What Can I Do Now?
Abusive relationships rarely start with physical violence. Instead, they begin with the subtleties of an unhealthy and emotionally volatile relationship, which progressively worsens as the relationship continues. In time, emotional abuse can escalate in severity, turning from verbal attacks and mental manipulation to physical beatings and possibly even death.
Abusers often convince their victims that they deserve to be abused, or that no one loves them as much as they do, or they would be nothing without them, or “you know I didn’t mean to hurt you,” or any other cherry-picked rationalization they use to excuse their inability to manage their anger. Once gaslighted, victims often wonder about their mental health, self-esteem, and whether they are the cause of the abuse. There is also a very real fear that things will get worse if they report the abuse. That’s why victims are very much likely to feel terrified, desperate, powerless, ashamed, and alone. To intensify the ongoing trauma, friends and family may tell, “Why are you hanging on and allowing yourself to be abused.” And still, despite everyone telling you to let go, you’ll still feel confused and lost!
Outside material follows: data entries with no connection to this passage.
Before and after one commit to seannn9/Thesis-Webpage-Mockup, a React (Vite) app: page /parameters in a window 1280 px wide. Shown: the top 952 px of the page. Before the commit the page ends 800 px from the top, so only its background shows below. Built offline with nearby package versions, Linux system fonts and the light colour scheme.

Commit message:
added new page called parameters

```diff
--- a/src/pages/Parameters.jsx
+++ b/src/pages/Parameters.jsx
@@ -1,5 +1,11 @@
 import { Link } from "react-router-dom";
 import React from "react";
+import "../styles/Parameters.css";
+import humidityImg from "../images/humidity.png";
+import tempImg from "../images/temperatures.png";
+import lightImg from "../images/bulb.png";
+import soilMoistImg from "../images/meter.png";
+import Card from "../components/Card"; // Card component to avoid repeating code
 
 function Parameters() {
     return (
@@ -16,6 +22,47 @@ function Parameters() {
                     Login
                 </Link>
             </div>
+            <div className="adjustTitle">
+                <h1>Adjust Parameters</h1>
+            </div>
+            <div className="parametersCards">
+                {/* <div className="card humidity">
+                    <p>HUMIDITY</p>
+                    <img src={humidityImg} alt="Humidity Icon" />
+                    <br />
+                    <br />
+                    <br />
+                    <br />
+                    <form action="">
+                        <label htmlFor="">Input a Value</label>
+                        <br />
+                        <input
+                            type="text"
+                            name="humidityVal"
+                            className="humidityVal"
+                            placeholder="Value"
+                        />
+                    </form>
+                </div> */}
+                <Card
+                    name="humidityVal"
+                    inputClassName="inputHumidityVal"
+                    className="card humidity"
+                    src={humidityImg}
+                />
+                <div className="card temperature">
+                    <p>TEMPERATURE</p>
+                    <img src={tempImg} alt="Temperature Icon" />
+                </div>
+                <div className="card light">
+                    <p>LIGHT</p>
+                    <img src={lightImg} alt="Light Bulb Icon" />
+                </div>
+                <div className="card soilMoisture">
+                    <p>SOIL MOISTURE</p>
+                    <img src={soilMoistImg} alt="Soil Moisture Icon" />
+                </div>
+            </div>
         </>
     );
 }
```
Recognizing that these behaviors are unhealthy and abusive could help you or someone you know about a dangerous relationship. If you or someone you know may be in an abusive situation and dealing with domestic violence, we highly encourage you to seek help from local support! You can call The Better Bail for more information.